Researchers identified two main subtypes of renal oncocytoma: Type 1 which is diploid (a paired number of chromosomes), and Type 2 that is aneuploid (an abnormal number of chromosomes) due to recurrent loss of certain chromosomes.
The study’s co-senior authors, Dr. Chang S. Chan, assistant professor of medicine at Rutgers Robert Wood Johnson Medical School, and Dr. Eileen White, professor of molecular biology and biochemistry and Rutgers Cancer Institute Associate Director for Basic Science, together with the study’s co-lead author Dr. Shilpy Joshi, shared information about their findings in a Rutgers’ news release.
According to the release, the team’s goal was to “identify what limits some tumors to benign disease.
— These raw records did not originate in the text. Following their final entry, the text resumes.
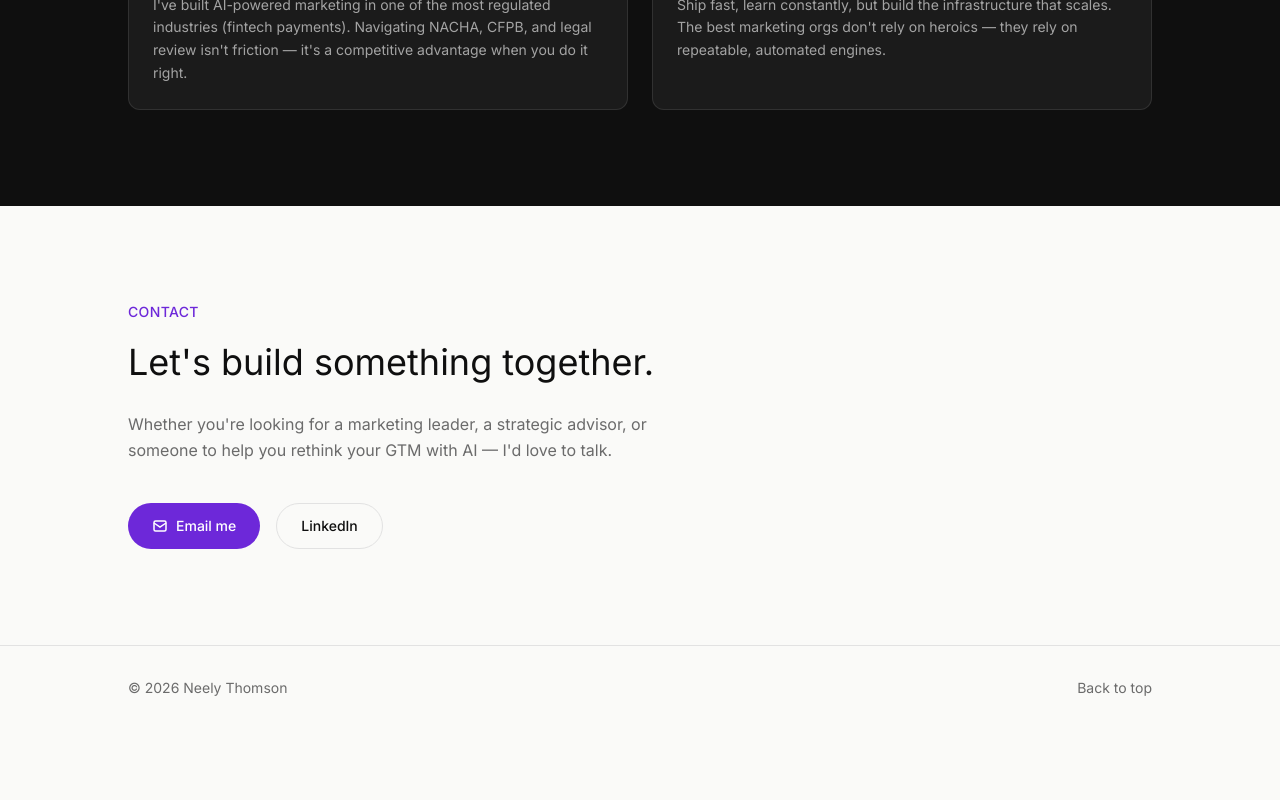
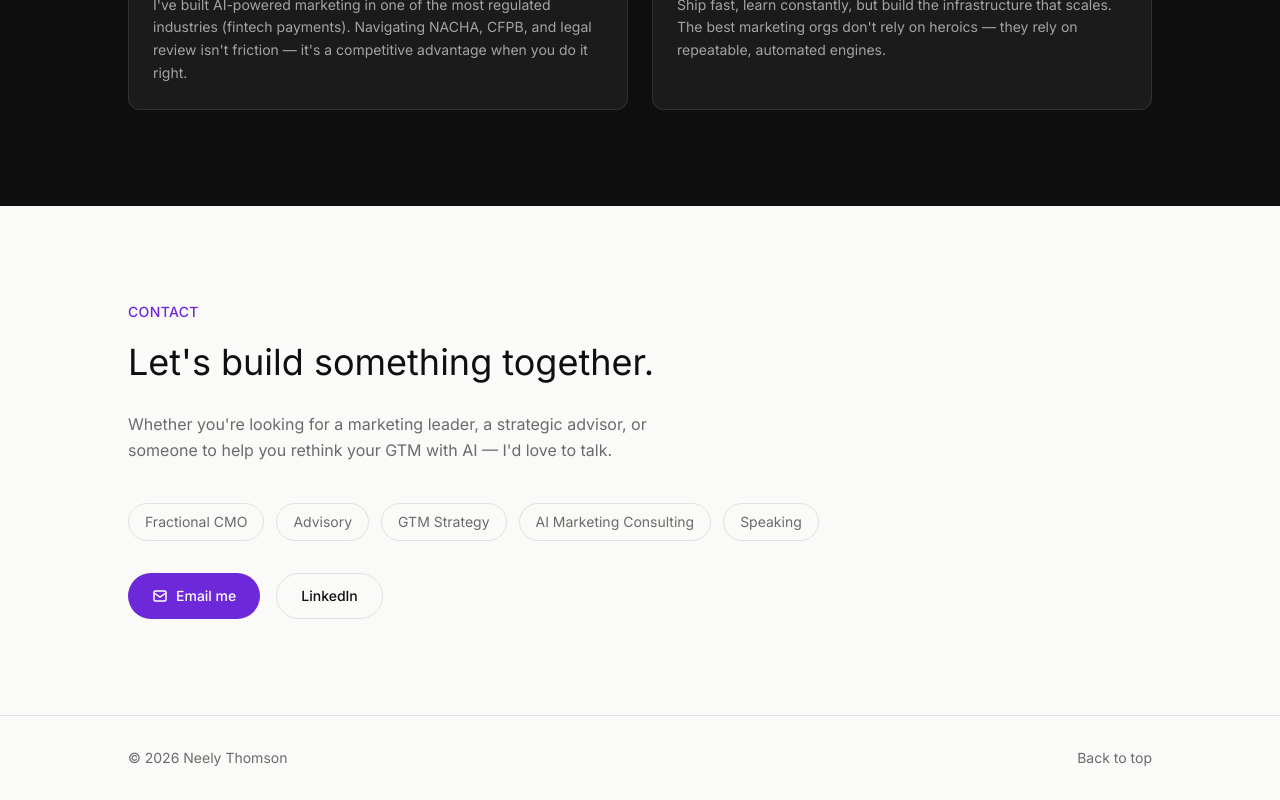
Before and after one commit to neelythomson/neelythomson-site, a Next.js app: page / in a window 1280 px wide. Shown: the part 3269-4069 px from the top of the page. Before the commit the page ends 3999 px from the top, so only its background shows below. Built offline with nearby package versions, Linux system fonts and the light colour scheme.

Commit message:
Contact: add service tag pills for open-to areas

```diff
--- a/src/components/Contact.tsx
+++ b/src/components/Contact.tsx
@@ -16,6 +16,17 @@ export default function Contact() {
           advisor, or someone to help you rethink your GTM with AI — I&apos;d
           love to talk.
         </p>
+
+        <div className="flex flex-wrap gap-3 mb-8">
+          {["Fractional CMO", "Advisory", "GTM Strategy", "AI Marketing Consulting", "Speaking"].map((item) => (
+            <span
+              key={item}
+              className="rounded-full border border-[var(--color-border)] px-4 py-2 text-sm text-[var(--color-muted)] hover:border-[var(--color-pop)] hover:text-[var(--color-pop)] transition-colors"
+            >
+              {item}
+            </span>
+          ))}
+        </div>
 
         <div className="flex flex-wrap gap-4">
           <a
```
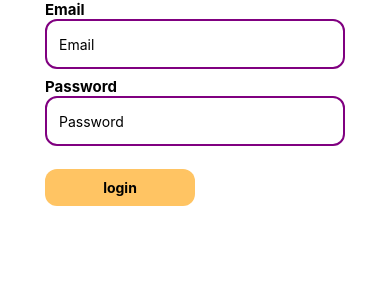
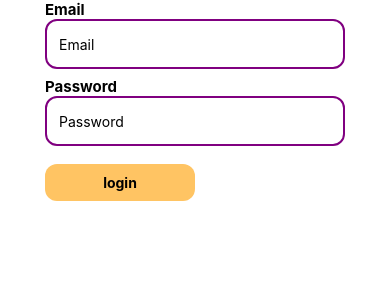
Before and after one commit to aplasket/drinkcurator, a React Native app: screen / in a window 390 px wide. Shown: the top 300 px of the page. Built offline with nearby package versions, Linux system fonts and the light colour scheme.

Commit message:
update padding

```diff
--- a/src/components/CustomButton.tsx
+++ b/src/components/CustomButton.tsx
@@ -17,7 +17,7 @@ export const CustomButton = ({label}: ButtonProps) => {
 
 const styles = StyleSheet.create({
   container: {
-    paddingTop: 15,
+    paddingTop: 10,
     paddingHorizontal: 45,
   },
   button: {
--- a/src/components/CustomInput.tsx
+++ b/src/components/CustomInput.tsx
@@ -4,8 +4,6 @@ import { CustomInputProps } from "../types/types";
 
 const CustomInput = ({label, isPassword}: CustomInputProps): JSX.Element => {
   const [ text, onChangeText ] = useState("");
-
-
 
   return (
     <View>
```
To this end we sequenced 11 benign human renal oncocytoma samples. … The samples were characterized based on chromosome loss. ‘Type 1’ was designated as having no chromosome loss, while ‘Type 2’ samples were designated as having specific chromosome loss.”
Researchers found that Type 2 renal oncocytoma can progress into a more aggressive form of malignant kidney cancer known as eosinophilic chromophobe renal cell carcinoma (ChRCC). In contrast, Type 1 oncocytoma was not found to progress to malignant disease. “These findings suggest that determining the subtype of oncocytoma is important, and patients with Type 2 should be followed more closely,” the team said.
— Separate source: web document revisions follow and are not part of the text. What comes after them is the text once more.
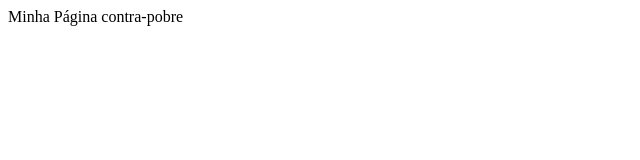
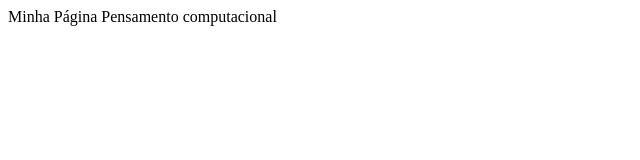
Before and after one commit to guilherme546345346/paginaweb-chiarelli-1a, a plain HTML site: page index.html in a window 1280 px wide. Shown: the whole page, without its empty margins (0-640 px from the left). Drawn offline with Linux system fonts and the light colour scheme.

Commit message:
criando arquivo html

```diff
--- a/index.html
+++ b/index.html
@@ -7,6 +7,6 @@
     <title>Document</title>
 </head>
 <body>
-    Minha Página contra-pobre
+    Minha Página Pensamento computacional
 </body>
 </html>
```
Both types of oncocytomas exhibited a defective mitochondrial function, “oncocytomas showed genetic defects in the production of energy, due to mutations in the mitochondrial genome. Mitochondria are the powerhouses of the cell and mutations that inactivate their function in these oncocytomas result in insufficient energy levels to support tumor progression, which explains their benign nature,” explained the authors. “This reveals a novel tumor-suppressive mechanism and suggests that mitochondrial inhibitors like the diabetes drug metformin, which is currently being tested in the treatment of some cancers, may work this way. A breach of this barrier in Type 2 samples by a common mutation known as p53 may allow the benign tumor to progress to eosinophilic ChRCC.”
Mutations in the tumor suppressor gene p53 have been linked to the development of several cancers, as they usually result in a promotion of tumor growth. Now researchers reported that p53 mutation may enable progression to eosinophilic ChRCC.
When asked about the relevance of their findings, the authors commented, “Benign tumors are localized and can be treated by removing from the body unlike malignant tumors that are aggressive and tend to spread in other parts of the body and can represent a lethal form of disease. Mechanisms that restrict tumors to benign disease can inform approaches to cancer therapy. This also suggests that inhibiting mitochondria with metformin may have anti-cancer activity in many different cancers.”
The research team concluded that an impaired mitochondrial function seems, in this case, to act as a barrier to malignant tumorigenesis.